Here’s one about what makes Edgar Wright’s comedies (Shaun of the Dead, Scott Pilgrim vs the World) funny on a purely visual level. Hating on mainstream Hollywood is always fun so Zhou contrasts it with comedy movies like Hangover (which make a shitload of money anyways so remember the central life lesson of cinema: success doesn’t depend on mastering movies as an art form and one should stop lamenting this fact lest one becomes a grumpy old film critic).
Hier mal ein Einblick, was heute alles technisch möglich ist im Fernsehen 😉
The new Star Wars Teaser made most people happy just by containing scenery that looked like the original trilogy.
Not even two days later there’s a pretty well-composited spoof of a “George Lucas special edition” that reminds you of how cluttered Episode 1 to 3 looked like:
And the only thing that was actually new in that teaser? A ridiculous light saber design reminiscent of a medieval sword (interesting trivia: in German, the light saber had always been called a “laser sword”). And of course, mere days after the trailer, this gets its own spoof as well…
I love the evolution of pop culture in the internet age 🙂
Super heroes, villains and Star Wars characters in 16th century style portraits including period costumes by photographer Sacha Goldberger.
The casting is also really great (unless there was some photoshopping involved to match the original actors that closely) and whole bunch people worked on the costumes (credits on facebook).

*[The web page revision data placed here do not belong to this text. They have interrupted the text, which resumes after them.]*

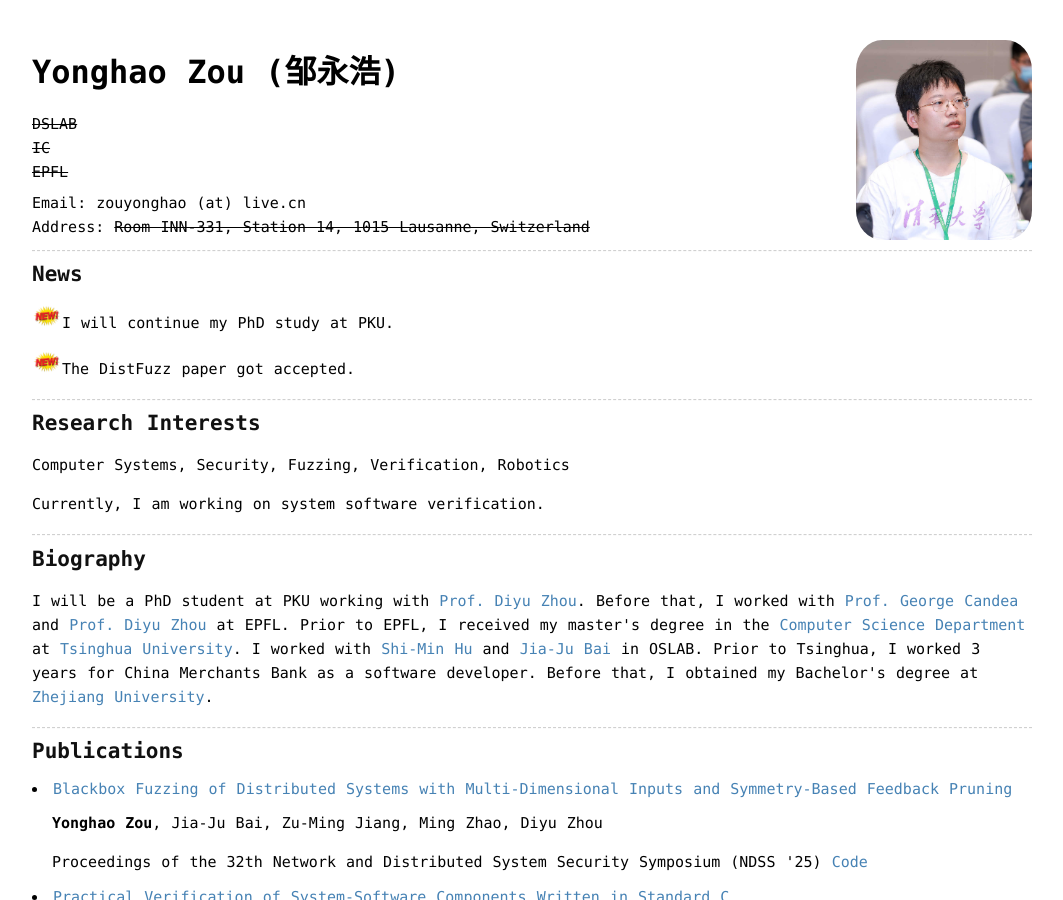
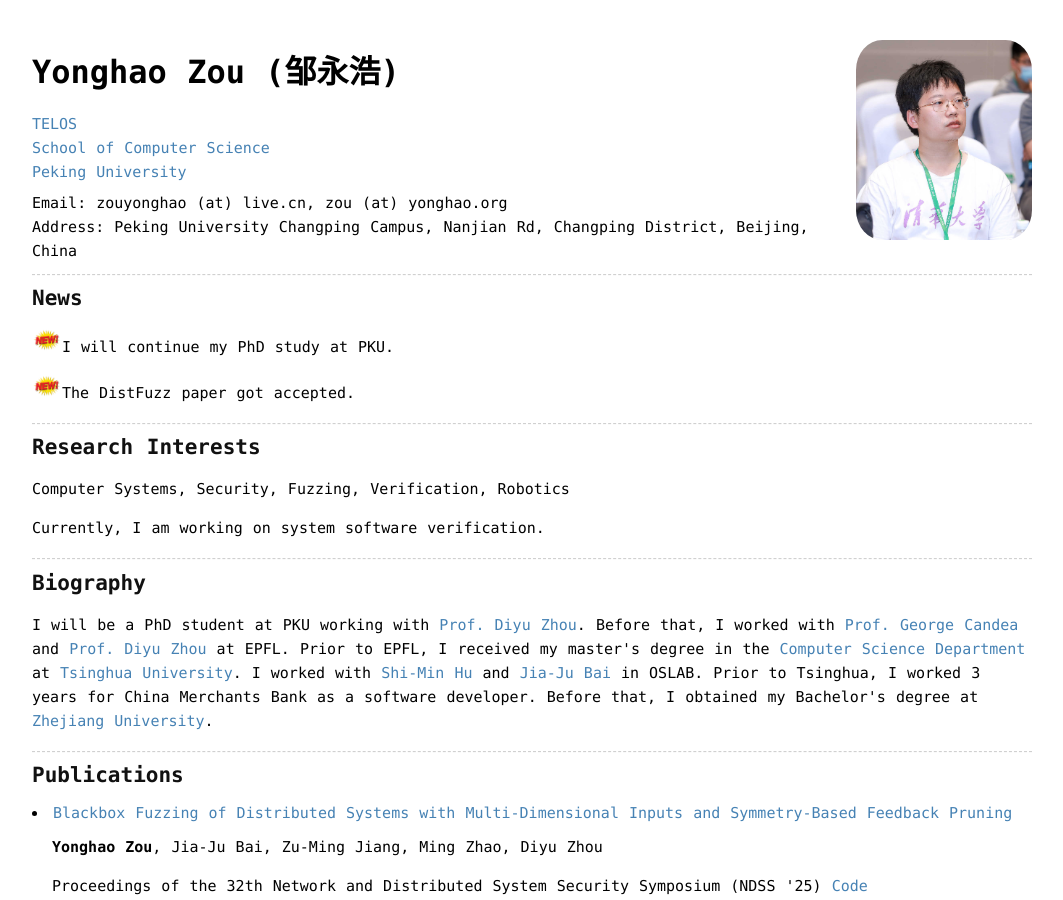
Before and after one commit to zouyonghao/zouyonghao.github.io, a Jekyll site: the page built from index.md, in a window 1280 px wide and 900 px high. Shown: the whole window, without its empty margins (108-1171 px from the left). Built offline with Jekyll 4.4.1, drawn with Linux system fonts in a browser that asks for light colours.

Commit message:
update personal information

```diff
--- a/_layouts/home.html
+++ b/_layouts/home.html
@@ -18,18 +18,18 @@
                 </div>
                 <h1>Yonghao Zou (邹永浩)</h1>
                 <p class="content">
-                    <del>DSLAB</del>
+                    <a href="https://github.com/TELOS-syslab">TELOS</a>
                     <br>
-                    <del>IC</del>
+                    <a href="https://cs.pku.edu.cn/English/Home.htm">School of Computer Science</a>
                     <br>
-                    <del>EPFL</del>
+                    <a href="https://english.pku.edu.cn/">Peking University</a>
                     <br>
                 </p>
                 <div class="content">
-                    Email: zouyonghao (at) live.cn <br>
+                    Email: zouyonghao (at) live.cn, zou (at) yonghao.org <br>
                 </div>
                 <div class="content">
-                    Address: <del>Room INN-331, Station 14, 1015 Lausanne, Switzerland</del> <br>
+                    Address: Peking University Changping Campus, Nanjian Rd, Changping District, Beijing, China <br>
                 </div>
             </header>
             <article class="content">
```
Also changed, not shown: 1 other file.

Reconciling a job in the media or vfx industry with a family can be a tough task. I hope more companies follow the lead of Canadian ad agency Union. Once a year, on employee appreciation day, their employees are rewarded for their hard work by being allowed to see their families 🙂
(found via pixelsham)
Ok, that’s a joke. Obviously. But it coincides with another blog post from vfxsoldier about an article in ‘Variety’ where the frustration about the working conditions at MPC boils over in the comments section. The title of that article? Moving Picture Co. Finds Valuing Artists is the Best Effect.
Disclaimer: personally, I can’t judge any of this since I have never worked at MPC nor in the UK for that matter.
Man, World War 1 was apparently greater (and more awesome) than I’ve been told in school.
The video above, which seems to be a compilation from a mockumentary on History Channel, is so funny it makes you forget the horrors of WW1 as shown in that real documentary on ARTE (IMDB page – unfortunately there doesn’t seem to be much info in English).
The shot of horses grazing in front of broken Martian machinery reminds me of the art of Simon Stålenhag.
With all the focus on vfx and pretty visuals you often forget about the importance of music and the trickery that is done with sound effects and sound mixing. Here’s a great clip that re-creates what the final ceremony in the original Star Wars must have sounded like to its participants. No, not the Ewok party. That one:
Check out the Auralnauts channel for more great dubs and movie spoofs. I recommend this fake director’s commentary for After Earth as well as a spoof of Star Wars Episode 2 where Anakin is friendzoned by Padme. It sports dubbed and lip-synced scenes by good voice actors and some original music.
bonus video: Red Letter Media’s take on why the romance of Anakin and Padme in Star Wars is an example of pretty bad screen writing…